Building Netlify functions with TypeScript is fantastic!

Testing them is more difficult…

Building off of Jeff Knox's blog on using Jest with Netlify functions, I'll walk through testing Netlify TypeScript functions with Jest.

Download the example repo here to follow along.

p.s. this is my first post, all (useful) feedback is appreciated!

Context

This example is loosely based off of a real world issue.

On a customer's Shopify account page, we have an Elm app that needed to fetch data from an AirTable base and display it to the customer.

We couldn't just expose the AirTable api credentials to the client, but we didn't want to worry about maintaining a server for a Shopify app.
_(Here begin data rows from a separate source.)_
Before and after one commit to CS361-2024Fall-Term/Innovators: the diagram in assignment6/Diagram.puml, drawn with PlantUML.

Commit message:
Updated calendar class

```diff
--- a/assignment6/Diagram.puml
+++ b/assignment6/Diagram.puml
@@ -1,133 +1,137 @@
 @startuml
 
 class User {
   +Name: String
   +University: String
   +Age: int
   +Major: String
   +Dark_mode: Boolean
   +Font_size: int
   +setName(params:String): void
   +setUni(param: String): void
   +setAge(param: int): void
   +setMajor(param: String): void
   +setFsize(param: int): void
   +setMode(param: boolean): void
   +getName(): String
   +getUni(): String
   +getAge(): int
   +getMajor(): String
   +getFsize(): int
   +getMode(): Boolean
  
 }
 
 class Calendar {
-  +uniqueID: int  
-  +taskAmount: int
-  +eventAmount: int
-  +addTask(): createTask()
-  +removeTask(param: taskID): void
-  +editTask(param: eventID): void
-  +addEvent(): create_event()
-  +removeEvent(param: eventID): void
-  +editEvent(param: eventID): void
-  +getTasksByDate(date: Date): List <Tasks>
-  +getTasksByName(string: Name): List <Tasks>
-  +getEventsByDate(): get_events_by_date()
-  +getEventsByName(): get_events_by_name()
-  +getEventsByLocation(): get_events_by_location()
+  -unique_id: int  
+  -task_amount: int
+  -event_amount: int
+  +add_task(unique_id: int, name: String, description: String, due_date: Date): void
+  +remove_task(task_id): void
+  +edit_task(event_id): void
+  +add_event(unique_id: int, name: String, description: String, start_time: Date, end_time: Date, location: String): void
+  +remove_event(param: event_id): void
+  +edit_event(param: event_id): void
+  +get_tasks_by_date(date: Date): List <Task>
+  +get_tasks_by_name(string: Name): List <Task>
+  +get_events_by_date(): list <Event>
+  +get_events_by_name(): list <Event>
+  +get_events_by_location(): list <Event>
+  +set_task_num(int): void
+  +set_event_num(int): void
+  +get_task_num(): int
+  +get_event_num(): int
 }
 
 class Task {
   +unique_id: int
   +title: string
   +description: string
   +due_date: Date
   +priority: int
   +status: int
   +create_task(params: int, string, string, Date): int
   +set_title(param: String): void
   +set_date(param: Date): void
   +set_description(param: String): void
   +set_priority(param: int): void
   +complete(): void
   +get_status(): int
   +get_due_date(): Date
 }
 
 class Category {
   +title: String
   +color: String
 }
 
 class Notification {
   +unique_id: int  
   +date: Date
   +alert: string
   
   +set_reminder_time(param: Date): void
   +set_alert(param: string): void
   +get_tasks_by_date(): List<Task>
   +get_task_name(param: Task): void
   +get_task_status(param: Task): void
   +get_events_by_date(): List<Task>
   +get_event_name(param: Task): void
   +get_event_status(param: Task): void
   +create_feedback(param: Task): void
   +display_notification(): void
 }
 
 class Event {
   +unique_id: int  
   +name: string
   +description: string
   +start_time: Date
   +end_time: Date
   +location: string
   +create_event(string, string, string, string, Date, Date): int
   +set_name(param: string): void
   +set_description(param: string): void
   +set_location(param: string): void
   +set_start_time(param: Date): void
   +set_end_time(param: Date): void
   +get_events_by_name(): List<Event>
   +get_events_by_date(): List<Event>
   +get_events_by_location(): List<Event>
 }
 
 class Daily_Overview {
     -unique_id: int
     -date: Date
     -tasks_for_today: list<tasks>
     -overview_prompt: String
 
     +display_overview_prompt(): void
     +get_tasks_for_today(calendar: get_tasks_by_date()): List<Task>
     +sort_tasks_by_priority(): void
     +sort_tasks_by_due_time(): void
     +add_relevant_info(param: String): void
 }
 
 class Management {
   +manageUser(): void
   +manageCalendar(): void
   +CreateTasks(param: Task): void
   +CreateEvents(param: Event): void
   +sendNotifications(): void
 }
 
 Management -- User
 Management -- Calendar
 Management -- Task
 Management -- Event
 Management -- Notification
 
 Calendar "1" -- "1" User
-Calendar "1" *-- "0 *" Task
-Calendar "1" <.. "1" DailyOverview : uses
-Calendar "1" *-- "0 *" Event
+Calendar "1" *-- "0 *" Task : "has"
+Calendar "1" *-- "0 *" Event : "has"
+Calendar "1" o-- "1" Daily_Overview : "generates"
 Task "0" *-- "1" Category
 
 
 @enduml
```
Our solution β€” Netlify functions!

The Elm app calls out to the Netlify functions which serve as a proxy to hide our AirTable credentials.

In this example I won't be using AirTable but rather WeatherAPI

WeatherAPI

The first step is simple β€” signup for an account on WeatherAPI and get an API key.

Making a function

I won't go through setting up all the config files (see the repo for that), but let's take a look at the function itself.

The top is pretty straightforward, most notably, we're using the Handler and HandlerEvent types.

// src/function.ts
import { Handler, HandlerEvent } from "@netlify/functions";
import fetch from "node-fetch";
import { config } from "dotenv";
config();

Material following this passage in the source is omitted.